*** Opening Exercise data ***
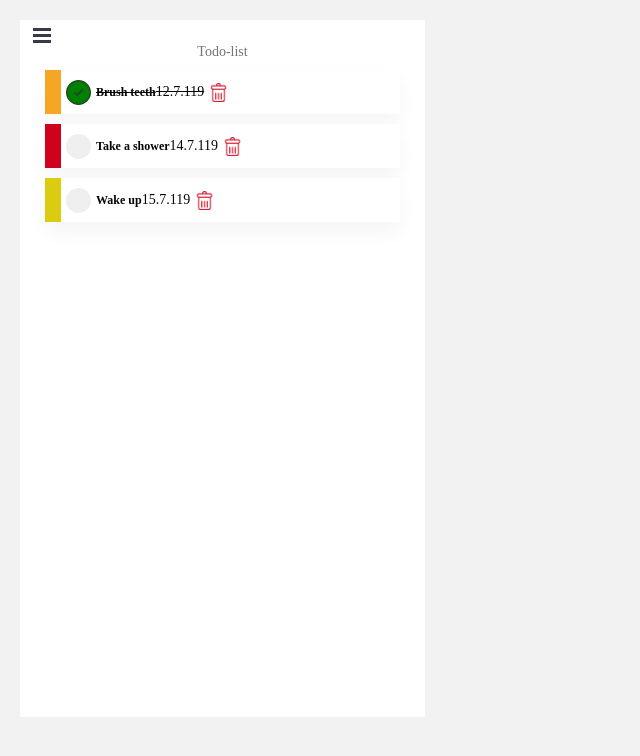
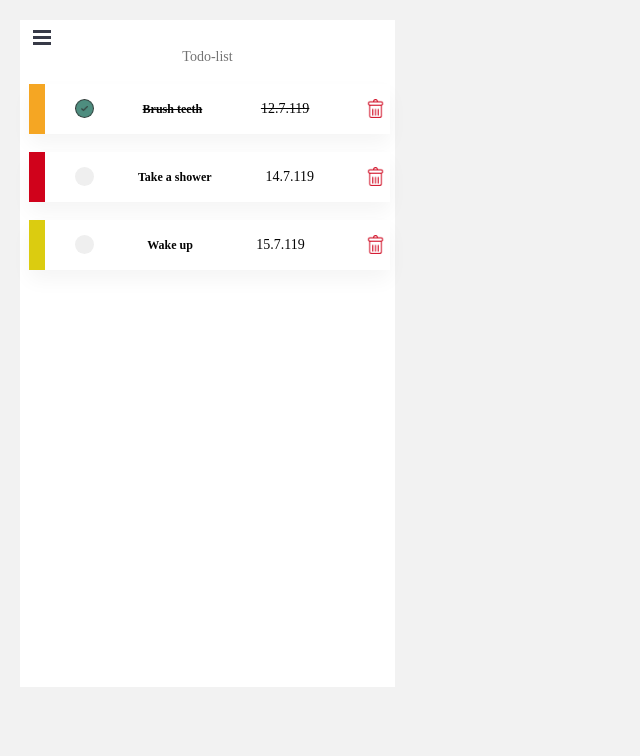
Before and after one commit to mehtis/todo-list, a React (Create React App) app: page / in a window 1280 px wide. Shown: the top 756 px of the page, without its empty margins (0-640 px from the left). Built offline with nearby package versions, Linux system fonts and the light colour scheme.

Commit message:
Updated styles

```diff
--- a/src/App.js
+++ b/src/App.js
@@ -11,7 +11,6 @@ const PageWrapper = styled.div`
   width: 375px;
   height: 667px;
   background: #FFFFFF;
-  padding: 15px;
   margin: 20px;
 `
 
--- a/src/components/ListItem.js
+++ b/src/components/ListItem.js
@@ -11,12 +11,15 @@ import '../css/ListItem.css'
 
 
 const Wrapper = styled.div`
-  display: flex;
+  display: inline-flex;
+  justify-content: space-between;
+  width: calc(100% - 30px);
   align-items: center;
   text-align: center;
   background: #FFFFFF;
   box-shadow: 0px 10px 20px rgba(0, 0, 0, 0.0416667);
-  margin: 10px;
+  margin: 9px;
+  min-height: 50px;
   border-left: 16px solid ${({priority}) => {
     if (priority === 'LOW') {
       return '#DBCC10'
@@ -28,13 +31,16 @@ const Wrapper = styled.div`
 
 const Input = styled.input`
   border: none;
-  height: 25px;
-  width: 25px;
+  height: 19px;
+  width: 19px;
 `
 
 const FinishedButton = styled(Input)`
   border-radius: 50%;
   margin: 5px;
+  margin-left: 30px;
+  color: white;
+  float: left;
 `
 
 const DeleteButton = styled(Input)`
@@ -42,9 +48,9 @@ const DeleteButton = styled(Input)`
   background-repeat: no-repeat;
   background-size: 100%;
   background-color: white;
-  width: 19px;
-  height: 19px;
   margin: 5px;
+  position: relative;
+  right: 0px;
 `
 
 const Header = styled.h3`
@@ -59,14 +65,14 @@ const Header = styled.h3`
   color: #050505;
 `
 
-const Paragraph = styled.p`
-  top: calc(50% - 16px/2 - 209.5px);
-
+const Date = styled.p`
   font-family: Raleway;
   font-style: normal;
   font-weight: 500;
   font-size: 14px;
   line-height: 16px;
+  margin-left: 15px;
+  margin-right: 8px;
 
   color: #050505;
 `
@@ -77,7 +83,6 @@ const ListItem = props => {
     (date.getMonth() + 1 ) + '.' +
     date.getYear())
 
-  //TODO: General Header element
   return (
     <Wrapper priority={props.note.priority}className="div-list-item">
       <FinishedButton
@@ -90,10 +95,10 @@ const ListItem = props => {
       >
         {props.note.title}
       </Header>
-      <Paragraph
+      <Date
         className={props.note.finished ? 'text-finished': ''}>
         {dateInFinnishFormat(props.note.deadline)}
-      </Paragraph>
+      </Date>
       <DeleteButton
         type="button"
         className="input-del"
--- a/src/components/Notification.js
+++ b/src/components/Notification.js
@@ -3,7 +3,7 @@ import PropTypes from 'prop-types'
 import styled from 'styled-components'
 
 const Wrapper = styled.div`
-  background: green;
+  background: #4E8D7F;
   width: 80%;
   padding: 5px;
   margin-top: 15px;
--- a/src/components/TextInput.js
+++ b/src/components/TextInput.js
@@ -12,7 +12,7 @@ const Header = styled.h2`
 `
 
 const Input = styled.input`
-  width: 200px;
+  width: 90%;
   border: none;
   border-bottom: 1px solid #979797;
   opacity: 0.55;
--- a/src/css/Hamburger.css
+++ b/src/css/Hamburger.css
@@ -4,7 +4,7 @@
     width: 18px;
     height: 15px;
     left: 33px;
-    top: 28px;
+    top: 30px;
   }
 
   /* Color/shape of burger icon bars */
@@ -41,7 +41,7 @@
   /* General sidebar styles */
   .bm-menu {
     /*TODO: Better color */
-    background: #EBDC23;;
+    background: #F5A623;;
     padding: 2.5em 1.5em 0;
     font-size: 1.15em;
   }
--- a/src/css/ListItem.css
+++ b/src/css/ListItem.css
@@ -2,7 +2,7 @@
   background-image: url(../res/done.png);
   background-repeat: no-repeat;
   background-size: 100%;
-  background-color: green;
+  background-color: #4E8D7F;
 }
 
 .text-finished {
--- a/src/views/AddTodo.js
+++ b/src/views/AddTodo.js
@@ -19,6 +19,15 @@ const initialState = {
   submitted: false
 }
 
+const PageWrapper = styled.div`
+  width: 375px;
+  height: 667px;
+  padding-top: 20px;
+`
+
+const Wrapper = styled.div`
+  margin: 30px;
+`
 
 const Button = styled.button`
   background: #4089DE;
@@ -118,9 +127,10 @@ class AddTodo extends React.Component {
       }
     ]
     return (
+      <PageWrapper>
         <form onSubmit={this.onSubmit}>
           <h1>Add todo</h1>
-        <div>
+          <Wrapper>
             <TextInput
               title="Title"
               name="title"
@@ -142,16 +152,19 @@ class AddTodo extends React.Component {
               values={radioValues}
             />
             <Button type="submit" >Add</Button>
-          {this.props.errors && this.props.errors.map(error =>
+            { //TODO: Styling for errors
+              this.props.errors && this.props.errors.map(error =>
                 <div key={error.message} className="div-error">
                   {error.message}
                 </div>
-          )}
+              )
+            }
             {this.state.submitted &&
               <Notification message="Note added" />
             }
-        </div>
+          </Wrapper>
         </form>
+      </PageWrapper>
     )
   }
 }
--- a/src/views/List.js
+++ b/src/views/List.js
@@ -11,7 +11,7 @@ import ListItem from '../components/ListItem'
 const PageWrapper = styled.div`
   width: 375px;
   height: 667px;
-  background: #FFFFFF;
+  padding-top: 20px;
 `
 
 const ListWrapper = styled.div`
@@ -27,6 +27,7 @@ const List = props => {
 
   const removeNote = note => props.removeNote(note)
 
+  //TODO: Generic PageWrapper
   return (
     <PageWrapper className="list">
       <h1>Todo-list</h1>
```
Lines whose indentation alone changed are shown as unchanged.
*** Closing Exercise data ***
Identify and extract each line of the listing that contains "left".

Before and after one commit to mehtis/todo-list, a React (Create React App) app: page / in a window 1280 px wide. Shown: the top 756 px of the page, without its empty margins (0-640 px from the left). Built offline with nearby package versions, Linux system fonts and the light colour scheme.
   border-left: 16px solid ${({priority}) => {
+  margin-left: 30px;
+  float: left;
+  margin-left: 15px;
     left: 33px;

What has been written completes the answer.